◆ **PROBLEM**: Each line below that contains "className" should be counted. Give only the total.

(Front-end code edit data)
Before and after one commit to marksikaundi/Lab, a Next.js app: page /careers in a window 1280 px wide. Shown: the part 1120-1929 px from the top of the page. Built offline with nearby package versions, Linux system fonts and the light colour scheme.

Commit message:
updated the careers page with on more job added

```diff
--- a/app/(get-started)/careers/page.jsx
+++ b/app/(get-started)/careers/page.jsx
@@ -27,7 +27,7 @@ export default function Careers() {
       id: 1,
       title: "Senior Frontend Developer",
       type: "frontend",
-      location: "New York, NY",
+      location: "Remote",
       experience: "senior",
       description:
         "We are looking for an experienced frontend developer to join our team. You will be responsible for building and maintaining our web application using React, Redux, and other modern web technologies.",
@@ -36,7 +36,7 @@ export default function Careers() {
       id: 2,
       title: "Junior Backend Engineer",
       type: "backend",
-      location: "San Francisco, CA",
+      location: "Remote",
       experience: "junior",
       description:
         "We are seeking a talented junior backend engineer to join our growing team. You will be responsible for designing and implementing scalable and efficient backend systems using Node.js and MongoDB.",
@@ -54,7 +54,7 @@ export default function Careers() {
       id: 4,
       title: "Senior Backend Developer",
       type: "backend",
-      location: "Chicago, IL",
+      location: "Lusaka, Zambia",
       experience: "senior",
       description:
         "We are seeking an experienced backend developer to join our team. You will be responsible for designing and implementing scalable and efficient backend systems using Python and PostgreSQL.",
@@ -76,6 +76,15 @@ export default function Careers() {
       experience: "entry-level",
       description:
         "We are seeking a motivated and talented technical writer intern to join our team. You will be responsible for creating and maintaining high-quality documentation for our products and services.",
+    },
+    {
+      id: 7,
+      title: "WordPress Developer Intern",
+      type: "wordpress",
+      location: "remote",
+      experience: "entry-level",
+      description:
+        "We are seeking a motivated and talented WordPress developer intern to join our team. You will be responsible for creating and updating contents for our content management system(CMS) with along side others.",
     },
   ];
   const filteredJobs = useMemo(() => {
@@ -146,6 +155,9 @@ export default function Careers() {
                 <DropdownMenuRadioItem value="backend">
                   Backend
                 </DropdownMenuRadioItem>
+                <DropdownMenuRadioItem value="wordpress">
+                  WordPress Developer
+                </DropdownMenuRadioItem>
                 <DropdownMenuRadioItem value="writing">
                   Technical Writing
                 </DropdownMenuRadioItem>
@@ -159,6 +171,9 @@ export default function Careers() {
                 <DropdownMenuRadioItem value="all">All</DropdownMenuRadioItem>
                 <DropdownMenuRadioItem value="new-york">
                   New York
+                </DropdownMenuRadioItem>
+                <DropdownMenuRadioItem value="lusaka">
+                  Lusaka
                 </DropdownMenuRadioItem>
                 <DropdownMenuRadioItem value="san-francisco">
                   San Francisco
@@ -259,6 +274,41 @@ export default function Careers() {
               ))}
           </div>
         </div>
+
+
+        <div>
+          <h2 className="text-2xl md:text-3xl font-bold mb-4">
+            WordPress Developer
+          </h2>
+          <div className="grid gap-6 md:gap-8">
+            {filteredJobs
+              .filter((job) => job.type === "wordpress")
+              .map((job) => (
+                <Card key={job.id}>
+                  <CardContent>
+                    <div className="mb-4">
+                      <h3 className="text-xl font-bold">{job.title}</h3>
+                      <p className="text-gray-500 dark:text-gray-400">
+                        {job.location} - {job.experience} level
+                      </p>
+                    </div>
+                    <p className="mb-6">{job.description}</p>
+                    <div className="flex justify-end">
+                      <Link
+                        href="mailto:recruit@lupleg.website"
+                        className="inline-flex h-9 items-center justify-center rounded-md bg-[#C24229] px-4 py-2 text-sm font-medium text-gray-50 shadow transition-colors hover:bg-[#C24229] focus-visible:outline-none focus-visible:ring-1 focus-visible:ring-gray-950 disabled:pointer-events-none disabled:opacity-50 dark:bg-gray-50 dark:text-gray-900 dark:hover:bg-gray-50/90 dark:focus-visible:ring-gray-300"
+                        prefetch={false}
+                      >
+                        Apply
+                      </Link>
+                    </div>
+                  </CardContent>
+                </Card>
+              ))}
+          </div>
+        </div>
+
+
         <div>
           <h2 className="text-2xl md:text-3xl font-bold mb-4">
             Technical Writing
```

◆ **FINISHED TASK**: 9